December 25, 2001 11:00 pm

Many of our political leaders are having a hard time stomaching the idea that foreign nationals should be subject to questioning by the FBI if they are suspected of being involved with terrorism. Instead they are hiding behind weak legal opinions on the part of attorneys who are out of step with the majority of their peers.

The case in point is what has occurred in Portland. Mayor Vera Katz has used the opinion of the city attorney to refuse to allow Portland police officers to conduct interviews with foreign nationals as requested by the FBI.

Others have expressed concern that America may be giving up some of its constitutional rights. American Civil Liberties Union attorneys are also questioning the idea that the federal government should have the right to hold or detain or question foreign nationals.

Many are concerned about the proposed military tribunals that may be established by presidential order to try individuals who are indicted for acts of terrorism. These people again are concerned that we might be giving up some of our rights.
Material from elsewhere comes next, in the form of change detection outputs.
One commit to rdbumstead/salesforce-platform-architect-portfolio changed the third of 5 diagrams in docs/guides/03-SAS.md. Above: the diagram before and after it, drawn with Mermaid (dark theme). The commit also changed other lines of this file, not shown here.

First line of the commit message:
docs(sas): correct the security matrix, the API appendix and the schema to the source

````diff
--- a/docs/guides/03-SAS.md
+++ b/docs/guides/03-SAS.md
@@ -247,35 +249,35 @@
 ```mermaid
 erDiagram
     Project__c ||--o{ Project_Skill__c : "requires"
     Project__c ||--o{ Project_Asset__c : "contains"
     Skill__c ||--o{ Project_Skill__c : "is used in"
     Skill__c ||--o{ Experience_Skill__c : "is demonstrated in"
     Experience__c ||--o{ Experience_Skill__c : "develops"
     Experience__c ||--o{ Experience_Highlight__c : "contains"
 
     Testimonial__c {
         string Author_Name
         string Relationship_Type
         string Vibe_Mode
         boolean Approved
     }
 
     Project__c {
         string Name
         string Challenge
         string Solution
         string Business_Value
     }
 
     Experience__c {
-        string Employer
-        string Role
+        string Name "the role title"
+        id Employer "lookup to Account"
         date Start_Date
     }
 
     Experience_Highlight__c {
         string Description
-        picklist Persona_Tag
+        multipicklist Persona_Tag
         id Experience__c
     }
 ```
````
We would agree with them if for only one thing: those who are being questioned, detained or arrested are foreign nationals. They are individuals who are in America as guests. Our government has a right to terminate those visitation rights at any time. In the case of the safety of American citizens, there is nothing wrong with questioning and ejecting a foreign national.

When we visit another nation, we should expect the same kind of potential treatment. In many situations, Americans who are visiting a country can be asked to turn over their passport while there.

If a situation arose in some other nation similar to what happened on Sept. 11 and the act of terrorism was carried out by a group of Americans, then we should expect that countrys government might wish to question Americans who are visiting as guests. The Americans can either cooperate or be willing to leave the country upon request.

We are not aware of any guarantee for foreign nationals when visiting America. And yet, we go to great lengths to help the vast majority of our visitors feel at home. Why? Because we are a country of immigrants. Wave after wave of foreigners have landed on our shore and made the effort to become American citizens.

After a couple of generations, those who were once immigrants are now citizens who become concerned about security and safety.

As long as we make sure that we are not compromising the freedoms of each American citizen, we should work to keep our country as safe and secure as possible.

We should be polite and work to make foreign nationals feel welcome in America. But we should feel no obligation to offer them all the same rights as American citizens.